After a relatively quiet few weeks at the US box office, now that the Barbenheimer phenomenon has finally receded from view, it has fallen to another all-conquering icon to drag audiences back to theaters in their millions. Yes, Taylor Swift is no longer content with conquering stadia, but has now managed to establish herself as an unparalleled draw for the big screen as well, with Taylor Swift: The Eras Tour opening in American cinemas. With a first weekend gross of $97 million, it will either be the highest October launch since Joker in 2019, or even surpass it. Not bad for something made on a budget of no more than $20 million, self-produced by Swift herself and bypassing studios to be distributed directly to theaters.
Its reception has been nothing short of euphoric: it has a 100 percent score on Rotten Tomatoes and received an A+ rating from the industry tracker company CinemaScore, although you can hardly imagine anyone other than devotees going to see this. Just as well, then, that there are untold millions of such fans. The film, which documents Swift’s Eras Tour, lasts more than two hours and three quarters — albeit rather less than the three-and-a-half hour live performance. It features songs from every era of her career, from early country albums such as Fearless and Speak Now to the contemporary likes of Midnights and Evermore.
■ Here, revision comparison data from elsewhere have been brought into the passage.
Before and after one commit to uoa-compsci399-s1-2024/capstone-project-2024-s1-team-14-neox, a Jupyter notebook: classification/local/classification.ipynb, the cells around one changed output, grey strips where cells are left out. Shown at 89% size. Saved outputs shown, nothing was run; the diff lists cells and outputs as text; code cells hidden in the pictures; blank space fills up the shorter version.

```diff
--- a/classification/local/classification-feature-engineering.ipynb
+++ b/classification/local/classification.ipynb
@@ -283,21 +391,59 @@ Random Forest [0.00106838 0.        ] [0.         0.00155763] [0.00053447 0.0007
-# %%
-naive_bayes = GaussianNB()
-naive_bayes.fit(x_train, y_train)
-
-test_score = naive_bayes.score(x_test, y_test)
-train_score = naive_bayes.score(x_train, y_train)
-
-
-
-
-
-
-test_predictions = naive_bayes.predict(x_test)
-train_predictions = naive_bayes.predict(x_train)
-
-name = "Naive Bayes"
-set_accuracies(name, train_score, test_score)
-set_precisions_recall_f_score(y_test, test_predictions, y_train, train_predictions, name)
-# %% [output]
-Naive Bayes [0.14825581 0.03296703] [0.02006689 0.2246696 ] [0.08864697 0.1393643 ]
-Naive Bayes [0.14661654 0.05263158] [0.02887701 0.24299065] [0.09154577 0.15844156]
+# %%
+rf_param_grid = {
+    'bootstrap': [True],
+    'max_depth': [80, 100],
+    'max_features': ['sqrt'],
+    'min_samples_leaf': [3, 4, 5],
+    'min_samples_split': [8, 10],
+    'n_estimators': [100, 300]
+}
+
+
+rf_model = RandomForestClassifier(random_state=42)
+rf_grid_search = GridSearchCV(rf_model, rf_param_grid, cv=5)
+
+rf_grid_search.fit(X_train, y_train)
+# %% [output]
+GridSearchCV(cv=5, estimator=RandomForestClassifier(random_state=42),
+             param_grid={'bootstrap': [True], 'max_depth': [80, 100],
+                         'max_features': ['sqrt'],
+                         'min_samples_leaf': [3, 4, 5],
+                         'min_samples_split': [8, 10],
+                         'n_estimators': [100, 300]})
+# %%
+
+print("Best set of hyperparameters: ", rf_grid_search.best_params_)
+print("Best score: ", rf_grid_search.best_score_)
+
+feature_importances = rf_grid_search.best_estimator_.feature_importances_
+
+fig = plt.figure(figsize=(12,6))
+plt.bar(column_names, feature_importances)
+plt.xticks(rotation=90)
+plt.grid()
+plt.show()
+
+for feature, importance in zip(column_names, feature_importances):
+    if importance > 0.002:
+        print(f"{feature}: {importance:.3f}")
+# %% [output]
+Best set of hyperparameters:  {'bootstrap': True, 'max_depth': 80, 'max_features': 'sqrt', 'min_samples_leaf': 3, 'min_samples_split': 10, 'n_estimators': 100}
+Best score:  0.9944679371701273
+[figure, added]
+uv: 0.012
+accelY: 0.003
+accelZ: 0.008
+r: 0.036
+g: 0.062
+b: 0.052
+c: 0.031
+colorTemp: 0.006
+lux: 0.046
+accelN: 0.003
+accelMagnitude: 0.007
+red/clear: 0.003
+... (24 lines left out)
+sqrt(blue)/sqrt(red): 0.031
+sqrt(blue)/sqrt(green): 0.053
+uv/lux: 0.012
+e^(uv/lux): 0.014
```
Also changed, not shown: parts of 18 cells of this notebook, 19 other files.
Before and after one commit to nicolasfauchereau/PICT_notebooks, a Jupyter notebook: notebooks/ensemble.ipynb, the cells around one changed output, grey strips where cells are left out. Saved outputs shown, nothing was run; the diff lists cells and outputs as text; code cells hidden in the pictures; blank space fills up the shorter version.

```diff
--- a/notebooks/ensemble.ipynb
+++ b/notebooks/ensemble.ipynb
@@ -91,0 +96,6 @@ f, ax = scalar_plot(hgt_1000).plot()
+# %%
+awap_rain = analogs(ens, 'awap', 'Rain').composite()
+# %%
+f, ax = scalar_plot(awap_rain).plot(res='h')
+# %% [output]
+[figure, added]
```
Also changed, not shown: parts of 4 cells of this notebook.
Swift undoubtedly has a Stakhanovite combination of energy and productivity — the thirty-three year old has now released ten studio albums, which have sold more than 200 million copies worldwide —but this latest endeavor might be her most lucrative idea yet.
Certainly, Swift’s Midas touch has been less sure in theaters before this. Her acting appearances in supporting roles in big-budget flops such as Amsterdam and (notoriously) Cats might have left her reputation unscathed, but although it has been announced that she will write and direct her debut movie before long, those around her might be looking at the increasingly parlous state of cinema and asking her why she would bother. The enormous financial and critical success of both Barbie and Oppenheimer, which has seen 2023’s box office return to pre-pandemic levels, should not blind us to the reality of present-day moviegoing.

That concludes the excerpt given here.